Social Network Analysis can be represented through social network maps like those below. In these maps, each node represents a single person while links between them show relationships between individuals. Social network maps provide both a visual and a quantitative snapshot of human relationships, as they illustrate how people are connected and share information with each other.

See if you can answer the questions below about what these social network maps can tell us about the communities they represent. 

Question #1

Are there more family planning users or more women with unmet/no need in Map A?

quizA

Answer & Explanation

Answer: More women with unmet need or no need.

Explanation: Each square in the map represents a person. The bright red squares represent family planning users, which are relatively few. Most of the squares are light pink (people with no perceived need for family planning) and dark red (people with unmet need).

Question #2

Does village in Map A have a supportive environment for family planning use?

quizA

 

Answer & Explanation

Answer: Village in Map A does not have a supportive environment for family planning use.
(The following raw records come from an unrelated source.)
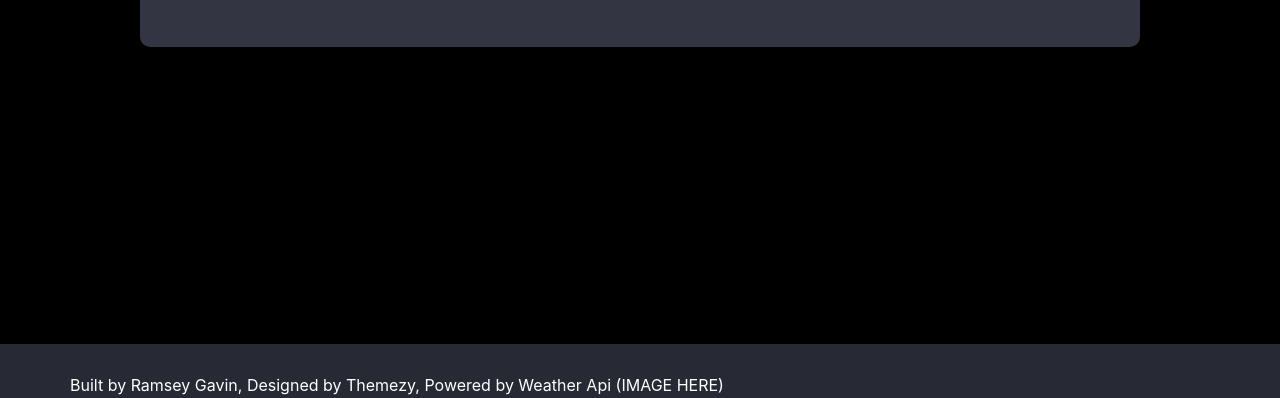
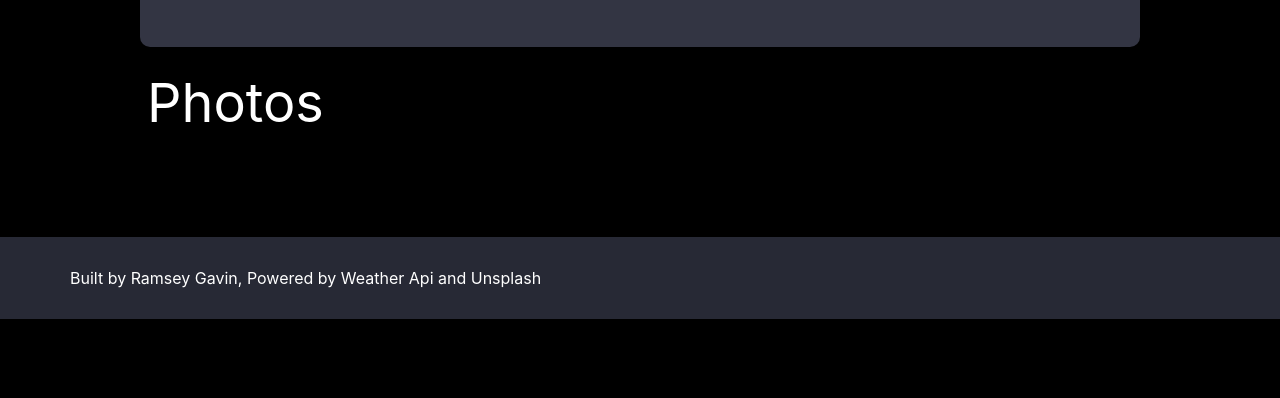
Before and after one commit to rgavin1/weather-app, a React (Create React App) app: page / in a window 1280 px wide. Shown: the part 554-952 px from the top of the page. After the commit the page ends 873 px from the top, so only its background shows below. Built offline with nearby package versions, Linux system fonts and the light colour scheme.

Commit message:
Finish App

```diff
--- a/src/Assets/styles/AutoComplete.css
+++ b/src/Assets/styles/AutoComplete.css
@@ -1,5 +1,5 @@
 .autoComplete {
-    background: rgb(28,30,38);
+    background: rgb(28 30 38 / 85%);
     color: #fff;
     list-style: none;
     width: 80%;
--- a/src/Assets/styles/Photo.css
+++ b/src/Assets/styles/Photo.css
@@ -1,12 +1,20 @@
 .imagewrapper {
   display: flex;
   flex-wrap: wrap;
-  gap: 1em;
+  gap: .5em;
   max-width: 990px;
+  width: 85%;
   margin: 0 auto;
   list-style: none;
   padding: 0;
   justify-content: center;
+}
+.title {
+  color: #fff;
+  font-size: 54px;
+  max-width: 986px;
+  width: 85%;
+  margin: -15% auto 20px;
 }
 .image {
   background-size: cover;
--- a/src/Assets/styles/WeeklyForecast.css
+++ b/src/Assets/styles/WeeklyForecast.css
@@ -17,15 +17,14 @@
   font-size: 20px;
   text-align: center;
 }
-x
-.weeklyforecast__container {
+x .weeklyforecast__container {
   flex: 1;
   align-self: center;
 }
 .weeklyforecast__container img {
   display: block;
   margin: 0 auto;
-    width: 100px;
+  width: 50px;
 }
 .weeklyforecast__container.right h1 {
   padding: 0;
@@ -56,6 +55,7 @@ x
   margin: 0;
   list-style: none;
   display: flex;
+  flex-wrap: wrap;
   justify-content: space-around;
 }
 
@@ -127,9 +127,33 @@ x
 }
 .weeklyforecast__container__meta--container > * {
   display: inline-block;
-    font-size: 26px;
+  font-size: 16px;
   font-weight: 300;
 }
 .icon-wrapper {
   white-space: nowrap;
 }
+
+@media screen and (max-width: 1042px) {
+  .weeklyforecast__container__meta--container {
+    text-align: center;
+  }
+}
+@media screen and (max-width: 700px) {
+  .weeklyforecast ul {
+    flex-direction: column;
+  }
+  .weeklyforecast h1 {
+    font-size: 2.5vmax;
+  }
+  .weeklyforecast__container.left {
+    max-width: unset;
+  }
+  .weeklyforecast ul li:nth-child(1) .weeklyforecast__container.right {
+    flex: 1;
+  }
+  .weeklyforecast ul li:nth-child(2) .weeklyforecast__wrapper,
+  .weeklyforecast ul li:nth-child(3) .weeklyforecast__wrapper {
+    margin: 15px auto;
+  }
+}
--- a/src/Components/Footer.js
+++ b/src/Components/Footer.js
@@ -6,7 +6,7 @@ const Footer = () => {
         <div className="container">
             <div className="grid">
                 <div className="col-">
-                    <p>Built by Ramsey Gavin, Designed by Themezy, Powered by Weather Api (IMAGE HERE)</p>
+                    <p>Built by Ramsey Gavin, Powered by Weather Api and Unsplash </p>
                 </div>
             </div>
         </div>
--- a/src/Components/Photos.js
+++ b/src/Components/Photos.js
@@ -1,7 +1,6 @@
 import React from 'react';
 
 const PhotoList = ({ images }) => {
-    console.log(images[0]);
     return  <ul className="imagewrapper" >
                 { Object.values(images).map((item, id) => { return <li className="image" key={id} style={{backgroundImage: `url(${item.urls.regular})` }}></li> }) }
             </ul>
@@ -9,7 +8,10 @@ const PhotoList = ({ images }) => {
 
 const Photos = ({ images }) => {
     if(images){
-        return <PhotoList images={images} />;
+        return <>
+                <div className="title">Photos</div>
+                <PhotoList images={images} />
+               </>
     } else {
         return '';
     }
```
Lines whose indentation alone changed are shown as unchanged.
Explanation: The size of each square in Map A indicates the influence of that person in the village social network, measured as the number of people in the village that the individual is connected to. The largest bright red square represents the one highly connected individual in the village. The remaining red squares are few and smaller, indicating an nonsupporting environment for family planning use.

Question #3

In Social Network Map B, are men or women more influential? How might this affect family planning programs?

 

quizB

Answer & Explanation

Answer: Men are more connected and more influential.

Explanation: Men are represented by squares, and women by circles. The size of their shapes indicates how connected they are. Since the majority of squares (men) are larger than the majority of circles (women), men are more connected than women.